Love what you do and pick something that excites you. Allow your enthusiasm for your topic to engage others, as you would if telling the story to your mates in a pub. But, if your mates start looking at their watches or the door, it’s a pretty clear sign that you haven’t hit the mark. Story telling is a tricky and fickle art. The complexity of melding vision, sound and narrative to create something that people want to watch is very bloody difficult and takes a lot of practice.  Don’t be disheartened if your first is a flop. But if you don’t want your second one to be a flop, for God’s sake listen to people’s feedback. Friends and family can be too subtle, get it on the net to feel the harsh reality of a real audience!

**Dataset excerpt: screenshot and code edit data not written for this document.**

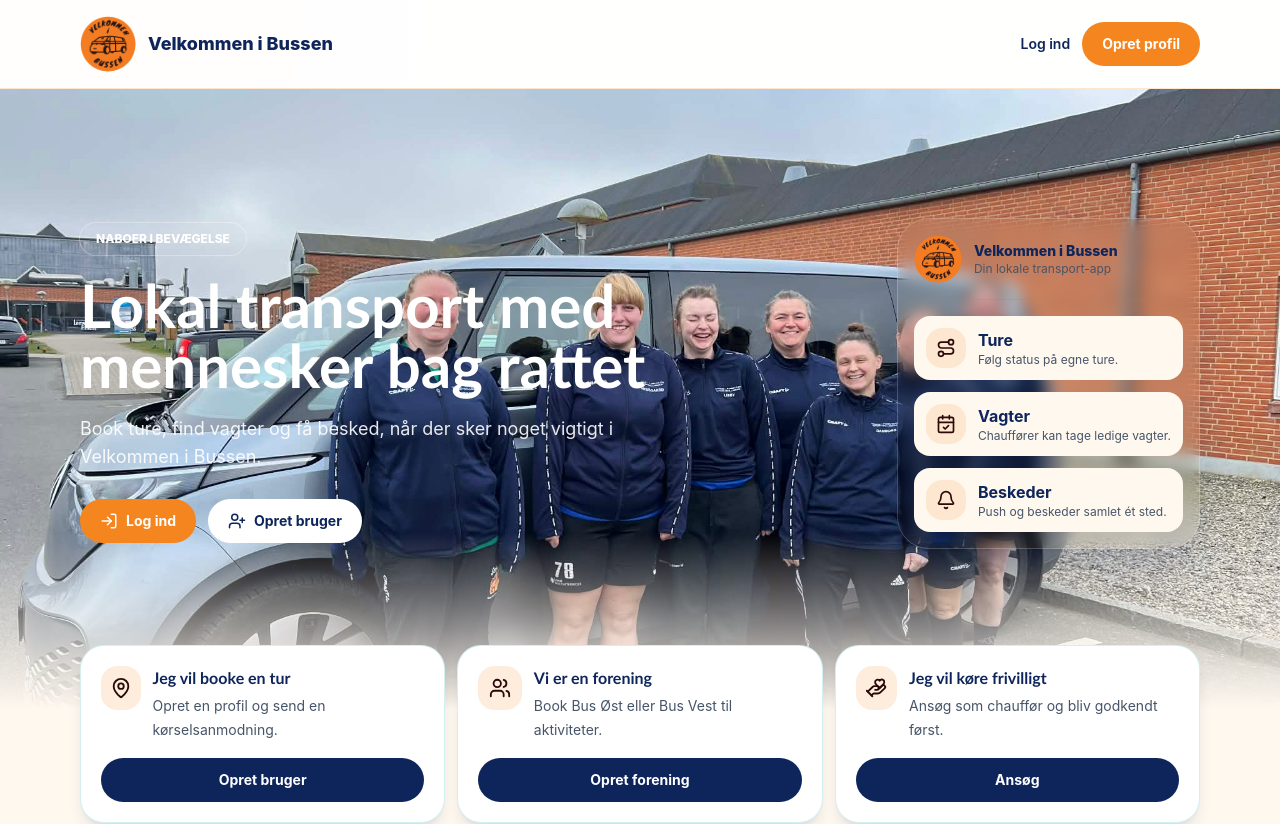
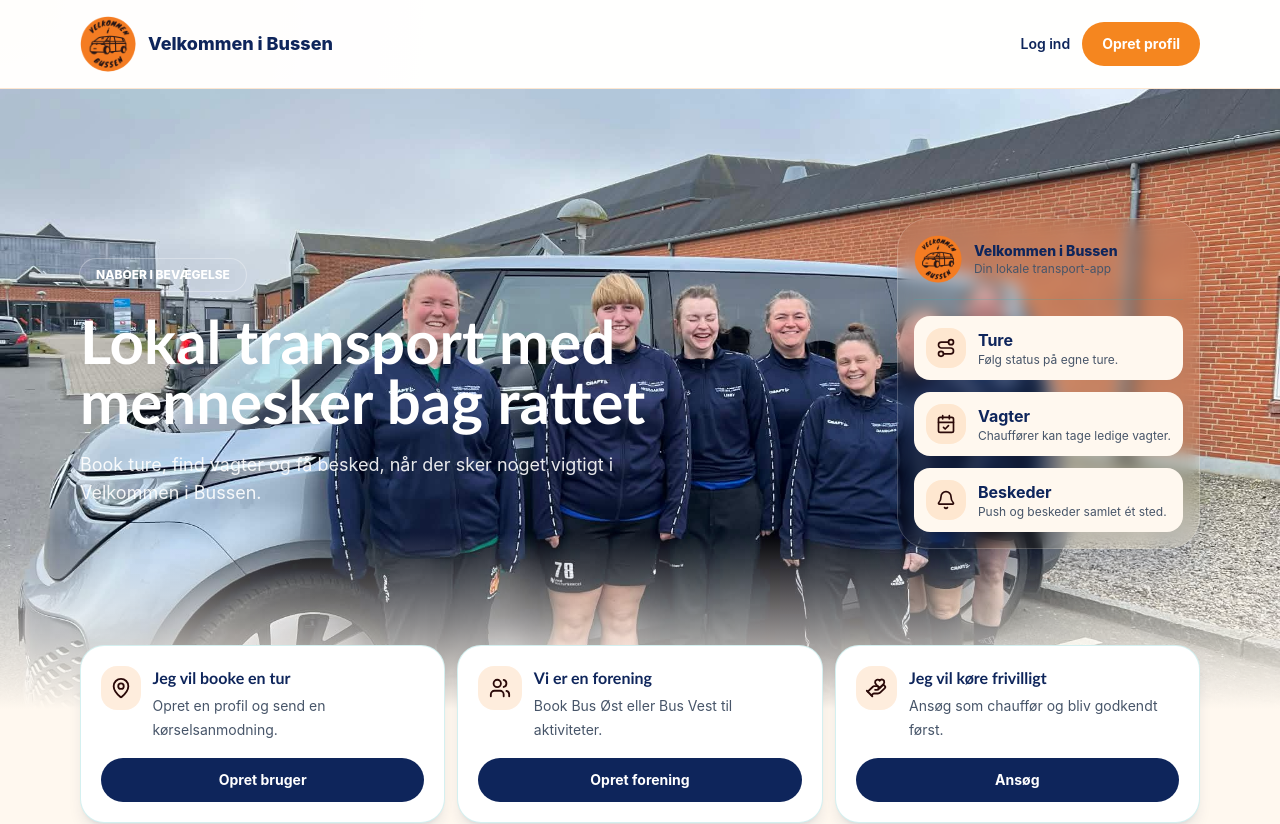
Before and after one commit to FcLemvig/velkommen-i-bussen, a Next.js app: page / in a window 1280 px wide. Shown: the top 824 px of the page. Built offline with nearby package versions, Linux system fonts and the light colour scheme; no server answers.

Commit message:
Fjern gentagne hero-knapper på forsiden

```diff
--- a/app/page.tsx
+++ b/app/page.tsx
@@ -1,6 +1,5 @@
 import Link from "next/link";
-import { Bell, Bus, CalendarCheck, HandHeart, LogIn, MapPin, Route, UserPlus, Users } from "lucide-react";
-import { dashboardPathForRole, getCurrentUser } from "@/lib/auth";
+import { Bell, CalendarCheck, HandHeart, MapPin, Route, Users } from "lucide-react";
 
 const driverApplicationUrl =
   "https://forms.office.com/pages/responsepage.aspx?id=pfm-AYL47UmW96RSpRSJxtoHN0wvugVPt77tdHpuZBVUQks4VzY5MFY5QzA3T0hFS0ZaWVdDN1lYNy4u&origin=lprLink&route=shorturl";
@@ -39,9 +38,6 @@ const appHighlights = [
 ];
 
 export default async function HomePage() {
-  const user = await getCurrentUser();
-  const dashboardHref = user ? dashboardPathForRole(user.role) : "/login";
-
   return (
     <main className="bg-cream">
       <section className="relative overflow-hidden bg-ink text-white">
@@ -64,16 +60,6 @@ export default async function HomePage() {
             <p className="mt-5 max-w-xl text-base leading-7 text-white/90 sm:text-lg">
               Book ture, find vagter og få besked, når der sker noget vigtigt i Velkommen i Bussen.
             </p>
-            <div className="mt-7 grid gap-3 sm:flex sm:flex-wrap">
-              <Link href={dashboardHref} className="button gap-2 bg-bus text-white hover:bg-bus/90">
-                {user ? <Bus size={18} /> : <LogIn size={18} />}
-                {user ? "Åbn min app" : "Log ind"}
-              </Link>
-              <Link href="/register" className="button gap-2 bg-white text-ink hover:bg-cream">
-                <UserPlus size={18} />
-                Opret bruger
-              </Link>
-            </div>
           </div>
 
           <div className="rounded-[32px] border border-white/20 bg-white/94 p-4 text-ink shadow-2xl shadow-ink/30 backdrop-blur md:ml-auto md:max-w-sm">
```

Are you coming to this years festival? How can audiences find out more and connect with you?


Unfortunately I won’t be coming to the ATFF in England and Scotland because it’s too bloody far away. I will however be coming to the ATFF in Australia.

I have a number of full length motorcycle adventure movies on my youtube channel, Motorcycle Adventure Dirtbike TV.  There are also bike tests and gear reviews and some bloody good riders.

Youtube: Motorcycle Adventure Dirtbike TV




Thanks, we can’t wait to share the films this year!

More films:

David Darcy




59 mins


film, film, London 2018, Scotland 2018


motorbike, Russia